  7. ^ Whitney, Craig R. (November 20, 1970). "Jury Here Indict 16 in Stock Fraud" (PDF). New York Times. Retrieved 29 November 2011.
  8. ^ Lubasch, Arnold H (December 24, 1971). "Tramunti and 4 Are Acquitted in Stock-Fraud Case" (PDF). New York Times. Retrieved 29 November 2011.
  9. ^ "Tramunti Sentenced to 3 Years on Criminal Contempt Charge" (PDF). New York Times. August 7, 1973. Retrieved 29 November 2011.
  10. ^ Lichtenstein, Grace (October 5, 1973). "43 Are Indicted in Drug Dealing" (PDF). New York Times. Retrieved 29 November 2011.
  11. ^ Lubasch, Arnold H (February 1, 1974). "Tramunit Nod Said to Sanction Drug Deal" (PDF). New York Times. Retrieved 29 November 2011.
  12. ^ Perlmutter, Emanuel (May 8, 1974). "Tramunti, Called 'Dangerous', Gets 15 Years on Drug Charge" (PDF). New York Times. Retrieved 29 November 2011.
  13. ^ Siegel, Max H (August 6, 1978). "Gambino's Heir as Crime Chief Yet to Emerge" (PDF). New York Times. Retrieved 29 November 2011.
  14. ^ Carmine Tramunti Find A Grave
American Mafia

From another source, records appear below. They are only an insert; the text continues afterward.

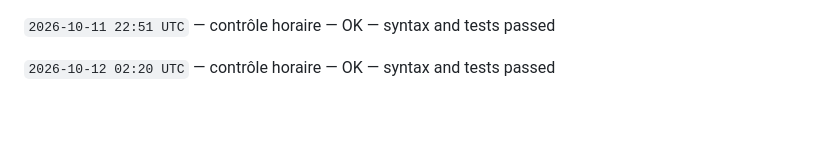
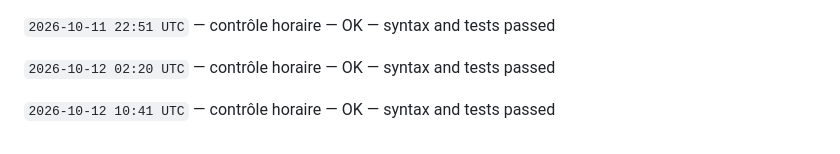
Before and after one commit to gptfianarana-ops/mon-bot-messenger, a Markdown page: CHANGELOG_AUTONOME.md, the part around the change. Drawn GitHub-style; blank space fills up the shorter version.

Commit message:
[autonomous-log] hourly verification

```diff
--- a/CHANGELOG_AUTONOME.md
+++ b/CHANGELOG_AUTONOME.md
@@ -354,3 +354,5 @@ Le cycle ne modifie jamais les tokens, les secrets, les webhooks Messenger, les
 `2026-10-11 22:51 UTC` — contrôle horaire — OK — syntax and tests passed
 
 `2026-10-12 02:20 UTC` — contrôle horaire — OK — syntax and tests passed
+
+`2026-10-12 10:41 UTC` — contrôle horaire — OK — syntax and tests passed
```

Preceded by
Thomas Lucchese
Lucchese crime family

Succeeded by
Anthony Corallo